**TASK REQUIREMENTS:**
Only the number is wanted: count the lines in the data with "onSubmit" in them.

[[ EXERCISE INPUTS, beginning ]]

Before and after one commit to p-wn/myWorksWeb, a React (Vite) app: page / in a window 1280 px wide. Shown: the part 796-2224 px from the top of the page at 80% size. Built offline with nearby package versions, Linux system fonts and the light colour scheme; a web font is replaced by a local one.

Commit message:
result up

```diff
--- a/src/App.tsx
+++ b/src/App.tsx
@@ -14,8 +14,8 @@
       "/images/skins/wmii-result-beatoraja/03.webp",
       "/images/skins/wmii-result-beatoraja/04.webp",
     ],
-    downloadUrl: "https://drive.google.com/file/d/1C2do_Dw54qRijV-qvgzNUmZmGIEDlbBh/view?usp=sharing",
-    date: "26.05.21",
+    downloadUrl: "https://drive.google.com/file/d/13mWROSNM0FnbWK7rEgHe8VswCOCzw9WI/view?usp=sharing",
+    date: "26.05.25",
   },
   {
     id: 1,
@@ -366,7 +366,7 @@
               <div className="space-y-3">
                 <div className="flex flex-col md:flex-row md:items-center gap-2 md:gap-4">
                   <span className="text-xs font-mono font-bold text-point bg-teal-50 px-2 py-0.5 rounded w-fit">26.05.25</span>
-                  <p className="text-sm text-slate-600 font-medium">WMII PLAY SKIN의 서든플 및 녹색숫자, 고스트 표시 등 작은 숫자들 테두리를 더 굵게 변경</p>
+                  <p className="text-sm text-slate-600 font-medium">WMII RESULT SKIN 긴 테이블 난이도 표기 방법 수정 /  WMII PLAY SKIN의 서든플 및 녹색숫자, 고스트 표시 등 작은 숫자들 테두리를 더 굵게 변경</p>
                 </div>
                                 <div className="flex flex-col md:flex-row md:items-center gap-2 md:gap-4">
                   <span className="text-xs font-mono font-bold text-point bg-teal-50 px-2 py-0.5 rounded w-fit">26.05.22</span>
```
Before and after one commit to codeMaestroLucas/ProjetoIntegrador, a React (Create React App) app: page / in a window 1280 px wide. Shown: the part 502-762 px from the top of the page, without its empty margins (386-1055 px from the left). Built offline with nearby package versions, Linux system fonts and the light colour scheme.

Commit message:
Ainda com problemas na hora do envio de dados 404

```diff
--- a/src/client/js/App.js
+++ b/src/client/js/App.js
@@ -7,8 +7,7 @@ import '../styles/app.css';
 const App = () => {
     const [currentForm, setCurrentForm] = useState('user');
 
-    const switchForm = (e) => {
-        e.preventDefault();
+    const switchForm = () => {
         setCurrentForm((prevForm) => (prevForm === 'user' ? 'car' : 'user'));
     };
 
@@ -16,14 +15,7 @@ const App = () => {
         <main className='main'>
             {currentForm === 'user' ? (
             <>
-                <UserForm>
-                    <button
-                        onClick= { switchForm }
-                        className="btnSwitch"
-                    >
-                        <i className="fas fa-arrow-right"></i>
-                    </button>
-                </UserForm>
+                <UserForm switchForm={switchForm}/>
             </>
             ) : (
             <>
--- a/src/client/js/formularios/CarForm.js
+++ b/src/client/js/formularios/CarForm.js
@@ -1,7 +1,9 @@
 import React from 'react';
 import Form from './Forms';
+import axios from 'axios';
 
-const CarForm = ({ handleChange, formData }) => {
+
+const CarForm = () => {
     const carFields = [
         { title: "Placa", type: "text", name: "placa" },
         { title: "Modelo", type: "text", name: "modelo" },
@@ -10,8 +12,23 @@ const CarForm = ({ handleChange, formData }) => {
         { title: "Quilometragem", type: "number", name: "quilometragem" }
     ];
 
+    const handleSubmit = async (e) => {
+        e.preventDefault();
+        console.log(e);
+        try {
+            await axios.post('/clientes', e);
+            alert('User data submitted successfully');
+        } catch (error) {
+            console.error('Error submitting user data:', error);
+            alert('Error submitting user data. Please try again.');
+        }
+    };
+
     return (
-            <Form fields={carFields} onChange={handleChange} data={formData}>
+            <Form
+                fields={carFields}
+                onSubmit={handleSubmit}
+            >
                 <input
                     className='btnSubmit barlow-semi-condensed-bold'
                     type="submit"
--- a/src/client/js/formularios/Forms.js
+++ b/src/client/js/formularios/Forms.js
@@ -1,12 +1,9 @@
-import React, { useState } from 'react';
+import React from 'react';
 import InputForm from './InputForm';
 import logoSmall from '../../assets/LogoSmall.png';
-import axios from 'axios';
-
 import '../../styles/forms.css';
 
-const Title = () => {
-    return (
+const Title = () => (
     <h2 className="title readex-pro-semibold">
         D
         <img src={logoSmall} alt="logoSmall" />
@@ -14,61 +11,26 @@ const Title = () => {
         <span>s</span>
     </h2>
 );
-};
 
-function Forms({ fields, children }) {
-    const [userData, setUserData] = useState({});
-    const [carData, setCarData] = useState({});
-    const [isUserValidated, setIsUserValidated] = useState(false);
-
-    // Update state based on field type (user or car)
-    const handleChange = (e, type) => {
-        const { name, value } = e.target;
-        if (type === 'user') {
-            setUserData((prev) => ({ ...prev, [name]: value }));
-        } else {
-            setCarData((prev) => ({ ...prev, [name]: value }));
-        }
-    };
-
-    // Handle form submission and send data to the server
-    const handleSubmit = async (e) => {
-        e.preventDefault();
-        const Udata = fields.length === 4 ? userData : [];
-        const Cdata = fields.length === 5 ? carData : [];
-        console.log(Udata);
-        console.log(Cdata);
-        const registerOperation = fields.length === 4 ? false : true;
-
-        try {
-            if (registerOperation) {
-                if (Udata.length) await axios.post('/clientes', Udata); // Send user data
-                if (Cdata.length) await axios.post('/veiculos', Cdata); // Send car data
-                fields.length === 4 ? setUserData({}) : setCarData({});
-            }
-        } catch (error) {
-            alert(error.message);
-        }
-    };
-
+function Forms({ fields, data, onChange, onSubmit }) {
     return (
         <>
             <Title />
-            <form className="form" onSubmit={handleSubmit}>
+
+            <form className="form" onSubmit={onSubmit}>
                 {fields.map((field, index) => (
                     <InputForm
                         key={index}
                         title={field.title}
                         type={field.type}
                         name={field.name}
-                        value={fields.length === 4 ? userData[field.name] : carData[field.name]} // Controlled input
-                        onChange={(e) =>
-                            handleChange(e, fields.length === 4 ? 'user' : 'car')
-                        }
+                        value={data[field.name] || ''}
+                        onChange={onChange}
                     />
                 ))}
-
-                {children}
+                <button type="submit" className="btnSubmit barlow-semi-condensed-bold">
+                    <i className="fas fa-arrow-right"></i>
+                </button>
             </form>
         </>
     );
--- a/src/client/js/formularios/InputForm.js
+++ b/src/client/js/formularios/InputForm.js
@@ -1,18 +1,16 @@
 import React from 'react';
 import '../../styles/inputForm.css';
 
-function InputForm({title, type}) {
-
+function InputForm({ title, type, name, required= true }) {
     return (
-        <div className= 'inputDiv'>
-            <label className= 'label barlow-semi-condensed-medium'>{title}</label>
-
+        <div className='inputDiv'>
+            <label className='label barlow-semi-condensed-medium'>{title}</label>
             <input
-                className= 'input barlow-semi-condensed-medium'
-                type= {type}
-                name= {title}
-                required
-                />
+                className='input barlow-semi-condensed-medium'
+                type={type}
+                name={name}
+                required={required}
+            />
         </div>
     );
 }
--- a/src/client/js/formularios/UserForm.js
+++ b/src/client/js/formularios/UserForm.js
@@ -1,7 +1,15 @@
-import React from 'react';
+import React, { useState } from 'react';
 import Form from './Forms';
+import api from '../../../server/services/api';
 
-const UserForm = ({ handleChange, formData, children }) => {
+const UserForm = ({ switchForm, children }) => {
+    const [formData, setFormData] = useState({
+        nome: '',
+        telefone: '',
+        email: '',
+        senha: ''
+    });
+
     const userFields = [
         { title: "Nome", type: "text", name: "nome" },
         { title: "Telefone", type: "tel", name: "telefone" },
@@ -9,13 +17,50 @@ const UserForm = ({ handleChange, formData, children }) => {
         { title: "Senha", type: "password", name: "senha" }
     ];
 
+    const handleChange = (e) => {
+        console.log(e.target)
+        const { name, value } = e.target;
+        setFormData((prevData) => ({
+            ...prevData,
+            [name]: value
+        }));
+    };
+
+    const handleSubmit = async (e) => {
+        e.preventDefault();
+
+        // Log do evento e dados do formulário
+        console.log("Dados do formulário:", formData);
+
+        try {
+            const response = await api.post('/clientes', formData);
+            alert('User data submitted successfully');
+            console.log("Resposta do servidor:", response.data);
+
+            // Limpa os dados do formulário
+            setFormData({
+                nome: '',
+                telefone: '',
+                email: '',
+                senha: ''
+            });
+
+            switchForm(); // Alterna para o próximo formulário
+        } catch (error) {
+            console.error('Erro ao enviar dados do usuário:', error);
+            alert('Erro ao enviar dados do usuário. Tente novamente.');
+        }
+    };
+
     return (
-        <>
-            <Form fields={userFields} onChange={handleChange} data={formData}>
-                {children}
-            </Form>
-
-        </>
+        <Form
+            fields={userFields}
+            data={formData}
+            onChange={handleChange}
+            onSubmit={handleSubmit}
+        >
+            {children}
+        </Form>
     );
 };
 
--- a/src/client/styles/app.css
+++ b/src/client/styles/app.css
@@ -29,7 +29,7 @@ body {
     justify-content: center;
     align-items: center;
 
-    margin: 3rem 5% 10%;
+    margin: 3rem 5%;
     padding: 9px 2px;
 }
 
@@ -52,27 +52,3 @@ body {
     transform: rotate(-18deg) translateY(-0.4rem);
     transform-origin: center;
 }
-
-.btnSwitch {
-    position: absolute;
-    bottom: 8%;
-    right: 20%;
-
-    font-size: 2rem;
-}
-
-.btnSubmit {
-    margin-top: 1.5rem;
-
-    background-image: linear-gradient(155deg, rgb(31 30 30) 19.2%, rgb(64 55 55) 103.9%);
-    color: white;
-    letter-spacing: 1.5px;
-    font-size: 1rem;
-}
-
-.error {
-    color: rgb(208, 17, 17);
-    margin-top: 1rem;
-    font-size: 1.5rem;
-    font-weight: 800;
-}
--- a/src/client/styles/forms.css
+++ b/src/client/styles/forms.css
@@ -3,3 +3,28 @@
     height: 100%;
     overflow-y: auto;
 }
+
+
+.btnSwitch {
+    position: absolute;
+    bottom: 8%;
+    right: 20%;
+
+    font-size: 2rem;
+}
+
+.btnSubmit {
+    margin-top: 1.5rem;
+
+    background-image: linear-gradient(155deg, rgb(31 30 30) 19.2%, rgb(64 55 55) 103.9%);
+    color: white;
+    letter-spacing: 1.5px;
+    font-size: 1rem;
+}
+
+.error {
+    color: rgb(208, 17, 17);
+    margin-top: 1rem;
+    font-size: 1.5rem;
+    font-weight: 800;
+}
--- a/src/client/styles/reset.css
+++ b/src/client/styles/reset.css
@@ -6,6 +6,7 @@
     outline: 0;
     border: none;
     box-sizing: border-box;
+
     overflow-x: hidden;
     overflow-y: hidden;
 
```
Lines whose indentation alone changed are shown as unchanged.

[[ EXERCISE INPUTS, end ]]

**RESPONSE BOX:**
5